Leeds’ dominance over the ball against Everton meant Phillips was not engaged in a man-marking role like Koch’s – not any more than usual, anyway – but rather had a different brief; to keep moves ticking.
Phillips had 80 touches in 90 minutes at Elland Road, 79 of which came between both penalty boxes. His touches, passes and general activity was heavily concentrated within the middle third of the pitch.
His recovering of possession ensured Leeds’ attacking players could retain higher, more aggressive positions upfield, safe in the knowledge Phillips would sweep clear potential danger in behind.
At Manchester United, that was not possible and Leeds’ attackers were required to work back arduously.
As per Opta, Raphinha made 23 sprints versus Everton, compared to 35 against Manchester United – many of which were made tracking back as Leeds’ arch-rivals broke through the middle.

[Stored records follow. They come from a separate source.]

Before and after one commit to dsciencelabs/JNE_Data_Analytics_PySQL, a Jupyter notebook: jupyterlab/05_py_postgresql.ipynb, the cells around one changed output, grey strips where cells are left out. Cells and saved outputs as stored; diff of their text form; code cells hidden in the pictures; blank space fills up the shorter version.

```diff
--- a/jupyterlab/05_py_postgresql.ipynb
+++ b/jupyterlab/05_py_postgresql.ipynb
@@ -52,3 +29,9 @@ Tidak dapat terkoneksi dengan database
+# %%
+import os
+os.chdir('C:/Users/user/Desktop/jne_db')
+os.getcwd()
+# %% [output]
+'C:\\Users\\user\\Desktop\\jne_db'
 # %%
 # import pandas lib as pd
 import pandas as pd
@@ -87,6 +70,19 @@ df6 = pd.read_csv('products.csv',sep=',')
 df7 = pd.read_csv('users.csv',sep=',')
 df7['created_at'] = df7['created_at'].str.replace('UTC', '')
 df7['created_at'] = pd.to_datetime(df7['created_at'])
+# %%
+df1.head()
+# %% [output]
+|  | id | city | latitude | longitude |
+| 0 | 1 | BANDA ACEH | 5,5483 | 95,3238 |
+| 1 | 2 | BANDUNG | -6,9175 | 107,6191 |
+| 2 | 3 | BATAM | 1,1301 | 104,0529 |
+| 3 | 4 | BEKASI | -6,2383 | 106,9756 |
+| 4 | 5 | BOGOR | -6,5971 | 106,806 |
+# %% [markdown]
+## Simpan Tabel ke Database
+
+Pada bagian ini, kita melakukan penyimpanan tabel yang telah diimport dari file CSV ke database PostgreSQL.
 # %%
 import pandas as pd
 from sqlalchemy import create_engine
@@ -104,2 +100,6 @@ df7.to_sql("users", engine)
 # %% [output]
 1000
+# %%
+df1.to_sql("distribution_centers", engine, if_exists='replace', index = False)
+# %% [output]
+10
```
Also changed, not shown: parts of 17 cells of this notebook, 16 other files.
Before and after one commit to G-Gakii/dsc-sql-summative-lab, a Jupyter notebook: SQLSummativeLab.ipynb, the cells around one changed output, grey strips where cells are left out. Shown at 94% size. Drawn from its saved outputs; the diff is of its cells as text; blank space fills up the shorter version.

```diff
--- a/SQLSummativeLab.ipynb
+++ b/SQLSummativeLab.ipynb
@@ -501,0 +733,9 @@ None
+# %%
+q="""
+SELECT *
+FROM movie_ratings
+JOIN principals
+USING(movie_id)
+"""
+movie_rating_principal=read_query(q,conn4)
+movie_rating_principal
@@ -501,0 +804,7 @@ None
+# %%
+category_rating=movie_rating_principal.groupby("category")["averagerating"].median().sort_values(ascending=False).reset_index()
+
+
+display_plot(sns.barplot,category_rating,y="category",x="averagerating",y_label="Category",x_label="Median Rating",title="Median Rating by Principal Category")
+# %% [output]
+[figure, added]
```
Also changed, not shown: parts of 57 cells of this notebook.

It is perhaps little surprise then to discover that Robin Koch made nine ball recoveries at Old Trafford, five fewer than Phillips did in the same role at Elland Road yesterday.
It must also be said that Leeds had 70% of the ball at Elland Road, and just 51% against Man United. It’s a lot harder to recover possession when you already have the ball.
“It was difficult for us to recover the ball and difficult for us to create danger,” Marcelo Bielsa insisted in the immediate aftermath of the Man United defeat.
Against Everton, that was less of a concern, despite the dominance over the ball.
Against Everton, Kalvin Phillips featured right from the start.
The specifics of Phillips’ role are explicit and complex, so much so the player himself admitted it took months to learn the finer points of what Marcelo Bielsa was asking of him.
Now though, the 25-year-old has it perfected, or as close to perfection as is humanly possible in a game which encounters a great deal of variance and mitigating factors.
While Leeds’ defensive display was anything but perfect as Elland Road welcomed back fans, it was aided by Phillips’ presence.
In distributing securely, recovering possession repeatedly and covering more ground than any other, Phillips’ mature, calming presence played a role in Leeds fighting back twice to register their first point on the board in 2021/22.